Cute. Needs a good bit of editing and it’s not exactly a “synopsis,” but reasonable effort.

That was a day well spent, whoever wrote that! :smiley:

Wikipedia archives all of its own edits.

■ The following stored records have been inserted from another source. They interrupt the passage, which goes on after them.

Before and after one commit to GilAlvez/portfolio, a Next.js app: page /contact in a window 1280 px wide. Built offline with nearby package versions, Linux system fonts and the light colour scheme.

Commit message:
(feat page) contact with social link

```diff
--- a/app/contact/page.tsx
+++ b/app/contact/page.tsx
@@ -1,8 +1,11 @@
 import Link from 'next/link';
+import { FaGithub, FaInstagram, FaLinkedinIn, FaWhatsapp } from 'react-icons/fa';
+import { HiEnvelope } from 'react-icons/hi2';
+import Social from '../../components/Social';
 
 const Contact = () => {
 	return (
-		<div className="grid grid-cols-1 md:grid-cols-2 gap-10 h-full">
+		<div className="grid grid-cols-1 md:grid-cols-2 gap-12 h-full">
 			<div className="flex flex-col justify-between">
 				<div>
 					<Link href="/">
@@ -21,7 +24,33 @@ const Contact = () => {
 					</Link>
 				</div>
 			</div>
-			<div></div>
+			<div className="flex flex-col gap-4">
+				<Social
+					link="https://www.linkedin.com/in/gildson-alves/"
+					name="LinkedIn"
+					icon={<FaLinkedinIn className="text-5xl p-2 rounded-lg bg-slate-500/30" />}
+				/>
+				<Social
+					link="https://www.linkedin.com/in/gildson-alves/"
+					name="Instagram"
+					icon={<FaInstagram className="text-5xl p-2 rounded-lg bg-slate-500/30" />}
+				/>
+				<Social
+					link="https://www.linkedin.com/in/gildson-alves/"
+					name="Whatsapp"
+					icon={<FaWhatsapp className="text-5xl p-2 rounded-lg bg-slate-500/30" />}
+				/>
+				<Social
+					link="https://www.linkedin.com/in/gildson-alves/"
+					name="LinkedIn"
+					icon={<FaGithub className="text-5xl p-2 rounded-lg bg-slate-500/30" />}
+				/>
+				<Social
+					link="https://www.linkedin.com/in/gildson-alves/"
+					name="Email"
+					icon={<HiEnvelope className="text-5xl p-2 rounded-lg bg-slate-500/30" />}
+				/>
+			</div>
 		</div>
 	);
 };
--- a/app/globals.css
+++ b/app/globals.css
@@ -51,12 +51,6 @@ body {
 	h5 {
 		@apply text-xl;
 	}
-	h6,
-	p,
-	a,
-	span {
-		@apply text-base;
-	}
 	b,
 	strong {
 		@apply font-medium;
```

At the top of the page, click on “View History”. Scroll down to the “01:51, 10 May 2011” edit date, click it.

http://en.wikipedia.org/w/index.php?title=The_Humpty_Dance&oldid=428353268

Digital Underground were ahead of their time.

That song comes on today and I still can’t help myself…I limp to the side like my leg was broken, shakin and twitchin kinda like I was smokin!

In fact time has yet to really dovetail back in with them.

Around 1988-1991 there was a whimsical side to hip-hop that was cresting: the Digital Underground (“Humpty Dance”, “Dowhatchalike”), Naughty By Nature (“O.P.P.”), Sir Mix-a-lot (“Baby Got Back”), Tone Loc (“Funky Cold Medina”), Young MC (“Bust A Move”)… Other seminal songs like “Rapper’s Delight” by the Sugarhill Gang or “Jam On It” by Newcleus had more than a few smile inducing lines as well.

Then Dr. Dre, Snoop Dogg, Tupac, Biggie Smalls, etc., took over and for a long time, rap was (is?) mostly dominated by gangsta style lyrics. The most recent hip-hop/R&B hits I can think of that made me laugh or smile (not counting the pained eye-rolling type) would be, hm, maybe Eminem’s “Just Lose It” and Shaggy’s “It Wasn’t Me” (which I’m SURE was one big reference to the Eddie Murphy standup routine from the 1980s).